Written By: Michael John LaChiusa
MAKE YOUR OWN PLAYBILL! Playbill VIP allows you to create your very own Playbill Program. We have provided Playbill with all of the credits, song listings, musical numbers and more so that most of the work is already done for you. Just add your productions details, photos of the cast and share it with all of your friends. Learn more: www.playbillvip.com
- MARIE CHRISTINE - Orchestration Package (18 Books/17 Players)
- 1 – PIANO VOCAL SCORE
- 1 – REED I (Flute, Bb Clarinet, Piccolo, Alto Flute, Soprano Sax)
- 2 – Violin I, II
- 1 – REED II (Bb Clarinet, Eb Clarinet, Clarinet in A)
- 1 – REED III (Bb Clarinet, Oboe, English Horn)
- 1 – REED IV (Bassoon, Bass Clarinet, Flute, Bb Clarinet)

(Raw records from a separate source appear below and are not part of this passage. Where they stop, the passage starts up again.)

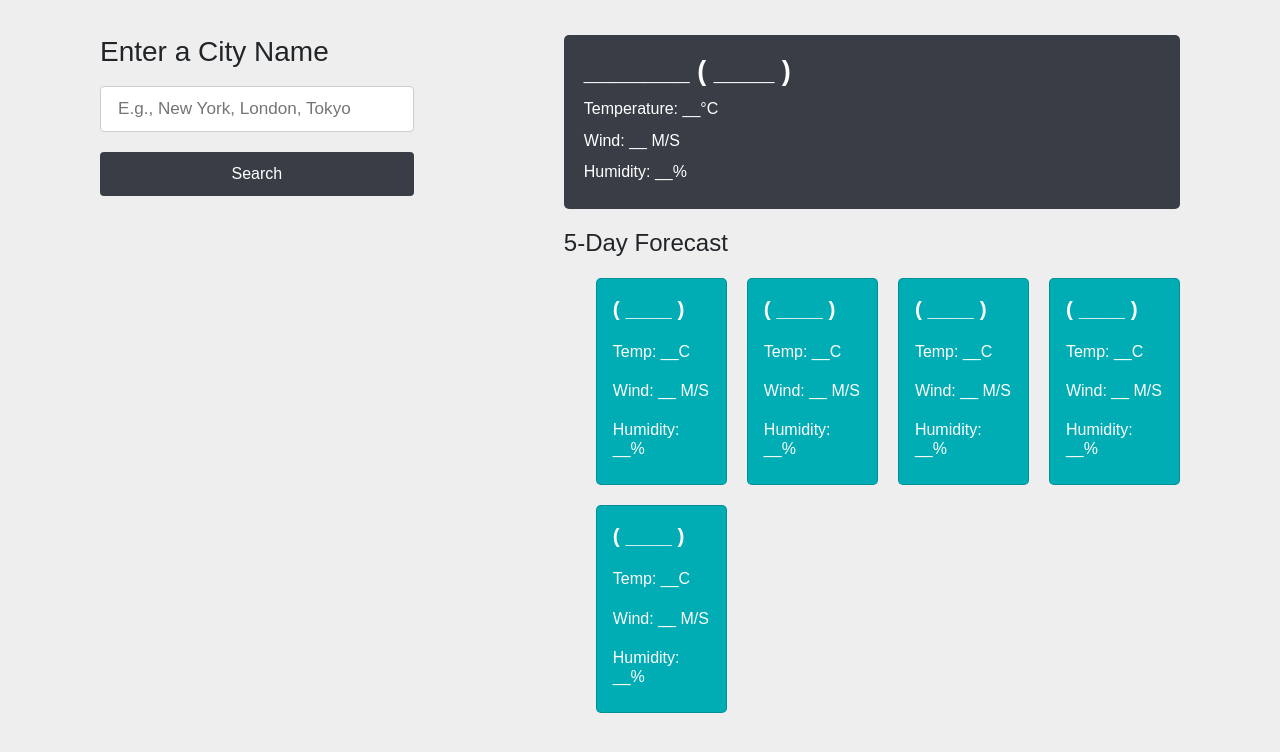
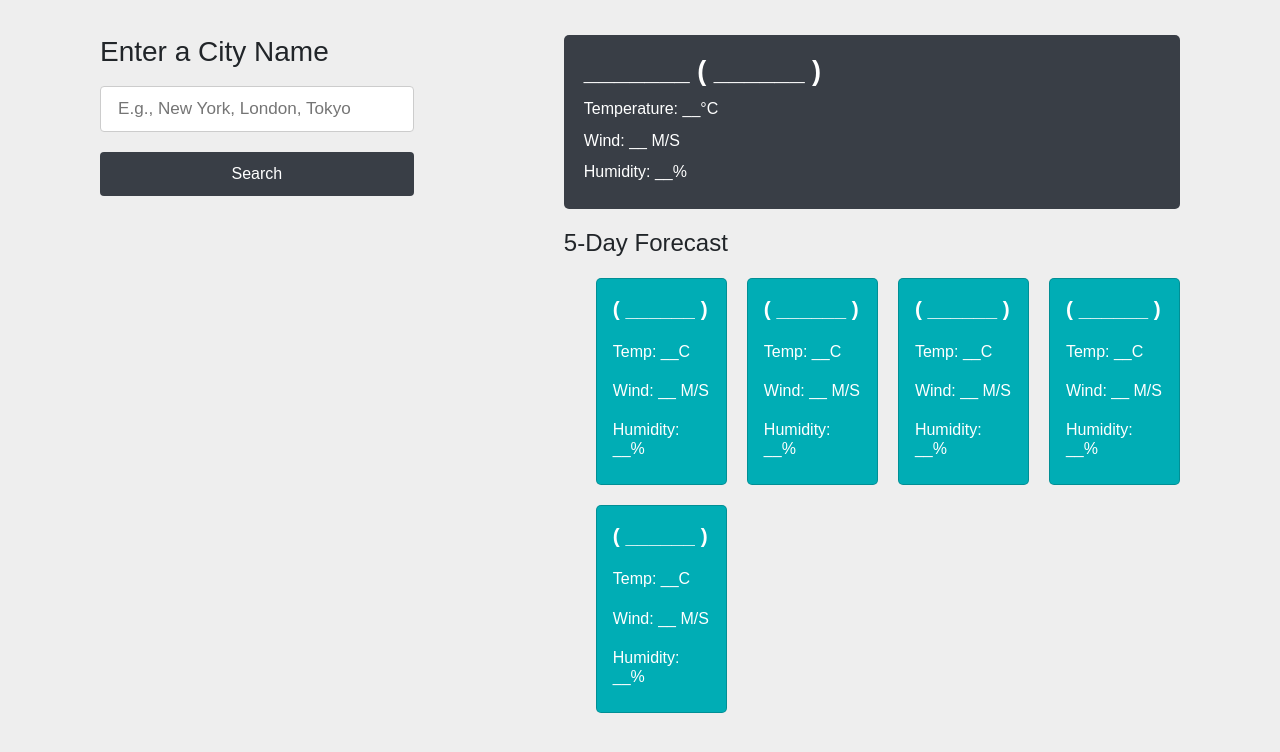
Before and after one commit to huertasjoey/Final-WebDev, a website: page index.html in a window 1280 px wide. Shown: the part 136-888 px from the top of the page. Drawn offline with nearby package versions, Linux system fonts and the light colour scheme; no server answers.

Commit message:
update the errors

```diff
--- a/index.html
+++ b/index.html
@@ -48,7 +48,7 @@
         <div class="weather-data">
           <div class="current-weather">
             <div class="details">
-          <h2>_______ ( ____ )</h2>
+              <h2>_______ ( ______ )</h2>
               <h6>Temperature: __°C</h6>
               <h6>Wind: __ M/S</h6>
               <h6>Humidity: __%</h6>
@@ -58,31 +58,31 @@
             <h2>5-Day Forecast</h2>
             <ul class="weather-cards">
               <li class="card">
-            <h3>( ____ )</h3>
+                <h3>( ______ )</h3>
                 <h6>Temp: __C</h6>
                 <h6>Wind: __ M/S</h6>
                 <h6>Humidity: __%</h6>
               </li>
               <li class="card">
-            <h3>( ____ )</h3>
+                <h3>( ______ )</h3>
                 <h6>Temp: __C</h6>
                 <h6>Wind: __ M/S</h6>
                 <h6>Humidity: __%</h6>
               </li>
               <li class="card">
-            <h3>( ____ )</h3>
+                <h3>( ______ )</h3>
                 <h6>Temp: __C</h6>
                 <h6>Wind: __ M/S</h6>
                 <h6>Humidity: __%</h6>
               </li>
               <li class="card">
-            <h3>( ____ )</h3>
+                <h3>( ______ )</h3>
                 <h6>Temp: __C</h6>
                 <h6>Wind: __ M/S</h6>
                 <h6>Humidity: __%</h6>
               </li>
               <li class="card">
-            <h3>( ____ )</h3>
+                <h3>( ______ )</h3>
                 <h6>Temp: __C</h6>
                 <h6>Wind: __ M/S</h6>
                 <h6>Humidity: __%</h6>
@@ -97,7 +97,6 @@
       <h1>News Page</h1>
       <div class="row" id="newsRow"></div>
     </section>
-
 
     <section id="aboutPage"  class="section">
       <div>
@@ -206,7 +205,6 @@
     </div>
     </section>
 
-
     <script src="https://cdn.jsdelivr.net/npm/@popperjs/core@2.11.8/dist/umd/popper.min.js"></script>
     <script src="https://cdn.jsdelivr.net/npm/bootstrap@5.3.3/dist/js/bootstrap.min.js"></script>
     <script src="script.js"></script>
```
Lines whose indentation alone changed are shown as unchanged.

- 1 – HORN I
- 1 – HORN II
- 1 – TRUMPET I (Bb Trumpet, Cornet)
- 1 – TRUMPET II
- 1 – ON STAGE PERCUSSION (see list below)
- 1 – VIOLA
- 1 – CELLO
- 1 – BASS
- 1 – PERCUSSION I (see "Materials Notes", under "Production Information")
- 1 – PERCUSSION II (see "Materials Notes", under "Production Information")
- 1 – Piano
- Perusal Package (1lib., 1 PV)
- 1 – Libretto
- 1 – PIANO VOCAL SCORE
- Rehearsal Set (42 Books)
- 20 – Libretto
- 1 – Logo CD
- 22 – PIANO VOCAL SCORE
- Digital Logo
- MARIE CHRISTINE - PRE-PRODUCTION PACKAGE
- 1 – Libretto
- 1 – PIANO VOCAL SCORE
2 Boys (non-speaking roles)
Woman in Prison #1
Woman in Prison #2
Woman in Prison #3
Marie Christine L'Adresse
Marie Christine L'Adresse's Mother
Jean - Marie Christine's elder brother
Paris - her other brother, younger than Jean
Lisette - Marie Christine's maid
Beatrice - Jean's fiancée
2 Children - three and five years old, the children of Marie Christine and Dante
Magdalena - an entertainer
2 'Daughters' - performers with Magdelena. Will also play the daughters of Esau Parker
Charles Gates - Dante's financier
Leary - associate of Gates
McMahon - associate of Gates
Dante as an old man
Helena - daughter of Gates
MARIE CHRISTINE takes place in New Orleans and in Chicago between 1894 and 1899.
A Woman's Prison in Chicago
A Park on Lake Pontchartrain, outside of New Orleans
Marie Christine's elegant home on Mandoline Street and its interiors
The Garconierre and Ballroom of Marie Christine's House
A Saloon in the First Ward, Chicago
A Small House and its interiors
Interior of a Church
A High Scaffold